And let’s be honest about this for a second. Sometimes the objections are justified, but other times they’re the result of a delicate culture that’s become accustomed to crying foul. So what do you do in your business, especially in public-facing communications? Stand your ground and say what you feel? Or kowtow to the vocal few, while trying to please everyone? As with most things, the answer lies somewhere in the middle.
Here are a few questions to consider when tackling this issue in your own business.
1. What’s your business founded upon?
This is important. If your company was built to be a faith-based counseling service, for example, it’s completely acceptable to put out religiously-geared blog posts, newsletters and other materials. In fact, failing to weave this important component of your organization into your PR efforts is a disservice to your brand.
But what if you and your co-founder are passionate about your beliefs, but your business is about something entirely separate – like software? In this case, it wouldn’t be appropriate to incorporate your religious sentiments into your communications. You don’t need to hide how you feel as an individual person, but it should not be part of your business’ image unless it’s relevant to your product or service offerings.
2. Who is your customer base?
Next, think about who your current customers and prospects are. Let’s say you created an app that keeps people up-to-date on political events and news, especially the presidential election cycle. If your product has a definite right-leaning slant, then you likely want to reach conservatives. In this scenario, you’re in a niche space with a narrowly defined audience so you can feel free to let your political thoughts fly (with tact, of course).

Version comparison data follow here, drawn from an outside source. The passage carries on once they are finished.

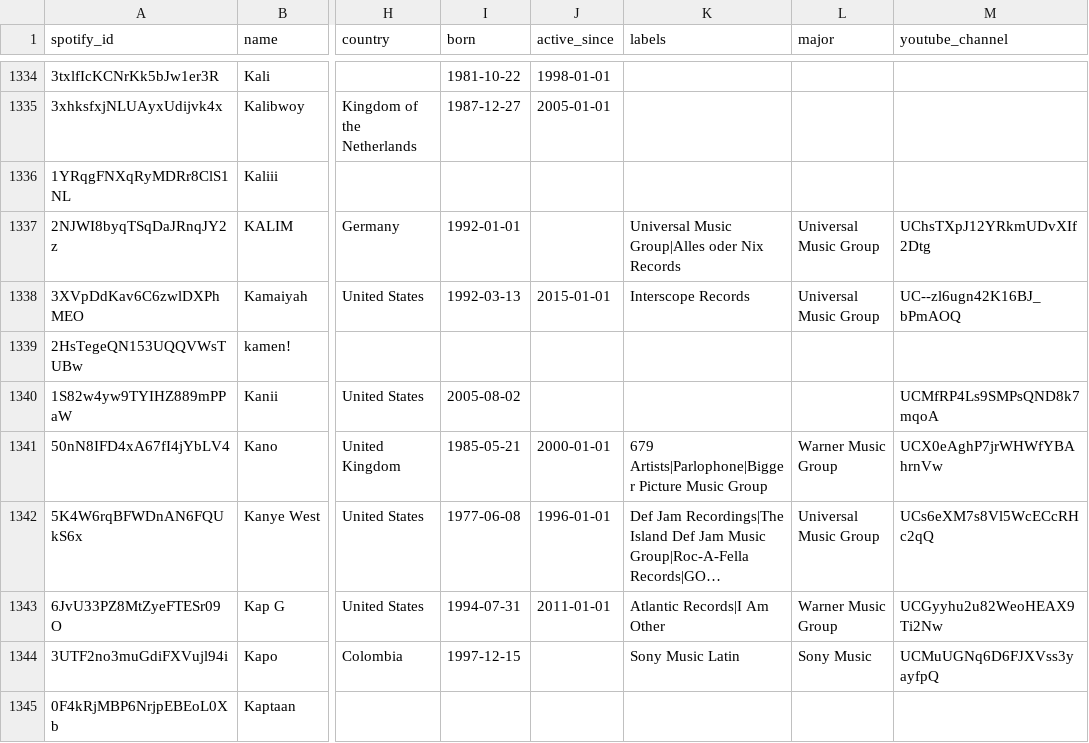
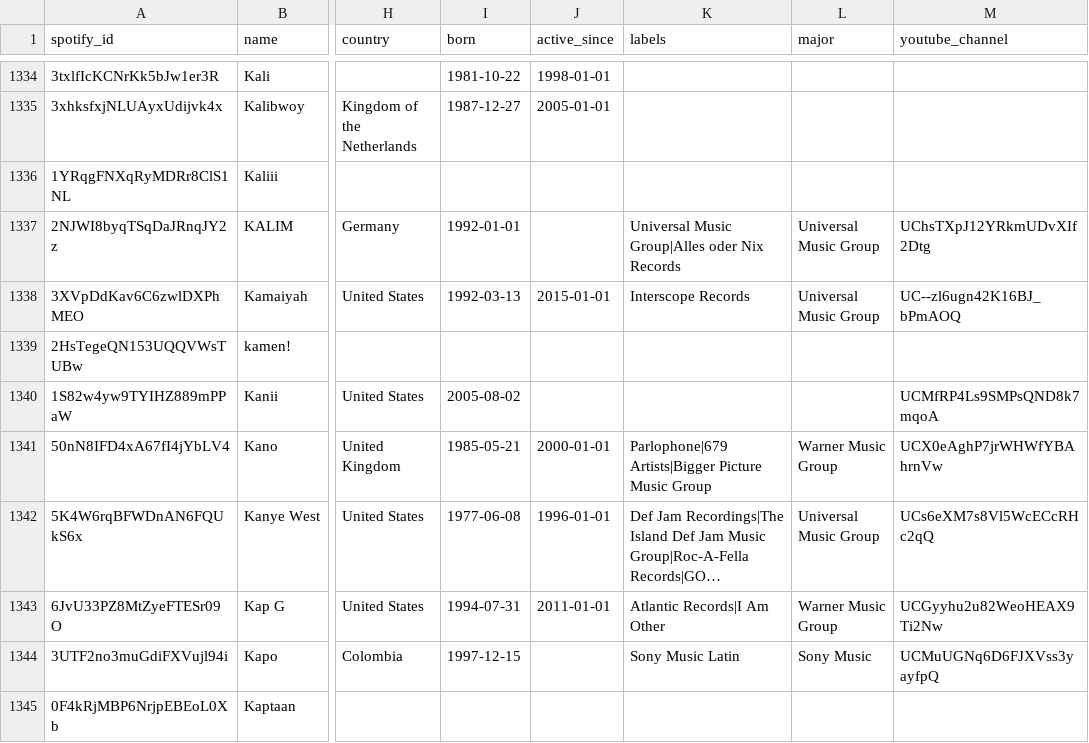
Before and after one commit to sverigeleague/Music, a CSV file: registry/artists.csv, drawn as a sheet; only a part is shown, gaps mark what is left out; long unchanged cells end in …; the diff covers the shown part only; the diff names each change by its address in the sheet, - before the commit and + after, or states it on an @@ line.

```diff
--- a/registry/artists.csv
+++ b/registry/artists.csv
-K1341 (labels): 679 Artists|Parlophone|Bigger Picture Music…
+K1341 (labels): Parlophone|679 Artists|Bigger Picture Music…
```
Also changed, not shown: 81 edited cells elsewhere in this file, 6 other files.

However, let’s say your product is meant to be fair to both political parties and offer impartial coverage. In this instance, you need to be more careful. Even though you may personally be a Republican, refrain from putting out elephant-biased messages. Why? Because you’re likely to alienate half of your target audience.
I like to think of it this way. Remember those musicians (ahem, Madonna!) who spend a significant portion of their concerts lambasting political parties with which they disagree or spewing their own political beliefs? Whether I agree with them or not, I would not attend any of their concerts…. Simply because I would have paid to hear music and be entertained – not be force-fed someone else’s political ideas. So think about what your consumers are paying for: Is it a product or service, or is it insight into your personal beliefs about the world? Sometimes it is the latter, in which case you should absolutely be vocal. But if it’s the former, keep the personal convictions to your personal time.
3. What’s the benefit?
Ultimately, you must think about the advantages of anything you write or say that might be construed as crossing the line. And one important note to interject here: There is never a time or place to be mean-spirited toward any group of human beings. This guideline isn’t just about political correctness; it’s about human decency. But when it comes to sharing your views on heated topics, consider what you’ll gain by doing so. As long as you’re not spreading harmful or malicious messages, maybe communicating your thoughts is in fact worth the risk of offending certain folks. That’s fine! Just be prepared to have some naysayers, and be at the ready to (graciously and kindly) respond to their concerns. But if the potential upset isn’t commensurate to – or greater than – the rewards, just don’t do it.
So when it comes to political correctness, the best rule of thumb is to maintain common sense. Sure, it’s good to be fairly PC in your PR efforts, but going overboard either way can be damaging. Stand for something and be true to yourself and your brand. But also be conscientious about the people your words may affect. And, for goodness’ sake, yes – feel free to wish anyone and everyone a “Merry Christmas!”
So from me and mine to you and yours, Merry Christmas and a Happy New Year!